How to tell someone you have an eating disorder

To live with an eating disorder often means to live with a very big secret. This secret can keep us feeling incredibly isolated, unseen and cut off from even our closest family and friends. We hold the secret close to us because the prospect of something or someone challenging it can feel incredibly threatening.

It’s threatening because the eating disorder tends to serve some sort of purpose. For many, this purpose might be a sense of safety and control, perhaps it helps to distract us or keep us feeling independent and ‘self-contained’.

So the prospect of that being challenged can be terrifying. As such, when someone makes the courageous decision to reach out for help – we must recognise the bravery and respect the step they’ve taken towards recovery.

If you’re reading this and aware that you need help but don’t know how to communicate this, here are our tips:

Recognise your bravery and that you’re ready for recovery

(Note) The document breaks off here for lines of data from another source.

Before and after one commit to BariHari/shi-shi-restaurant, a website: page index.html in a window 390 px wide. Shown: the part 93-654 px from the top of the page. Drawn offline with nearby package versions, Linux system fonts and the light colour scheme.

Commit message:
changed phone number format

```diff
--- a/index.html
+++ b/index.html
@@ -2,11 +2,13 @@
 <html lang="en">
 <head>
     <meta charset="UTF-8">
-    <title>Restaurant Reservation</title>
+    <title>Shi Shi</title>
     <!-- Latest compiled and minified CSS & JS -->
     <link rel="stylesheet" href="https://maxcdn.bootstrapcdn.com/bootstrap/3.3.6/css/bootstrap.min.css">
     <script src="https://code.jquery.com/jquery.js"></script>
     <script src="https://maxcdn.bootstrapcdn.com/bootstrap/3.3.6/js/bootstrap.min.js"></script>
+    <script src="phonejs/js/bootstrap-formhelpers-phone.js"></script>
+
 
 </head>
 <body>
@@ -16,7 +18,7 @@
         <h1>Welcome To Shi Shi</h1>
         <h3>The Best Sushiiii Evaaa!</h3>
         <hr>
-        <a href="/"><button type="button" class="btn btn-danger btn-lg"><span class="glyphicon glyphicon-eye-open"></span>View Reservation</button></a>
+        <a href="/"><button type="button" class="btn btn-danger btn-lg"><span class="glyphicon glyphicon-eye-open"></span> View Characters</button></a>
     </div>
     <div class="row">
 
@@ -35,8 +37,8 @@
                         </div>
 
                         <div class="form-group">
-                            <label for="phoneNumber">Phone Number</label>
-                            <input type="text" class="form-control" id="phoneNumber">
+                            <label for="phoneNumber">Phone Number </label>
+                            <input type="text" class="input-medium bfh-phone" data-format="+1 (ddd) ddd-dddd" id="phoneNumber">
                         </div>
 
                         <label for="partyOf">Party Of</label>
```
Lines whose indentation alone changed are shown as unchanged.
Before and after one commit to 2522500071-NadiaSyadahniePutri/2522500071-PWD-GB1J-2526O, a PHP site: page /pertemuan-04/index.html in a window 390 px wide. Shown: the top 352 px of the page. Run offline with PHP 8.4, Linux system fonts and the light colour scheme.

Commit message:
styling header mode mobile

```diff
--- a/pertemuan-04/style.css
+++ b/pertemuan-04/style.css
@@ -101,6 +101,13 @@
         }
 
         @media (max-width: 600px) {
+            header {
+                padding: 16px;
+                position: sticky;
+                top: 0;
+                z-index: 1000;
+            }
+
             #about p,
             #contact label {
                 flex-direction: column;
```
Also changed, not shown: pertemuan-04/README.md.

Recovery can feel like such a daunting prospect, but ultimately at this point it means that you realise you deserve and want something different (and better). Sometimes we have to reach a point where we realise that our problems are bigger than ourselves, and that we need assistance with change. That is incredibly brave, and this need deserves to be met with such respect and compassion.

Consider your person

Mental health is extremely personal, as such we need to handle our process sensitively and ensure we pick someone that we trust to speak to. Perhaps a parent, partner or close friend feels safe. Others may prefer to speak to someone more with more of a distance, like therapist, GP or distant relative.

Plan your approach

One of the daunting things about disclosing something personal is that we often cannot control the outcome. However, we can mitigate the unpredictable with our own preparation. Pick a time when emotions aren’t running high and perhaps plan what you want to say in advance. You might want to write notes on your phone, or even write a letter if speaking face-to-face feels too much. Writing things down can be particularly helpful if you’re visiting a doctor and have limited time together. It can be really daunting taking that first step, and we can often underestimate our ability to cope. Trust your instinct if you feel it’s time for help. People can and do get better

And lastly, go back to kindness…

No matter what happens, return to kindness and self-compassion. If things don’t turn out the way you hoped, know that you can return to the conversation as many times as you need. Keep holding on to the part of you that wants change and trusts that you deserve something different.

Curated by

Ellie Parkins
Ellie is an experienced mental health writer and communicator, and psychotherapist. Starting her career at a global communications marketing firm straight out of university, Ellie found herself drawn to the mental health sector early on, and specifically to the field of eating disorders where she holds a particular passion and interest. To Ellie, inspiring hope that recovery is possible is a huge motivator for her work. Having found so much expression and healing through the written word herself, knowing that they can make such an impact is what gets her out of bed in the morning. Outside of work and studies, Ellie enjoys the simple pleasures of hanging out with her partner and pug, and meandering about East London.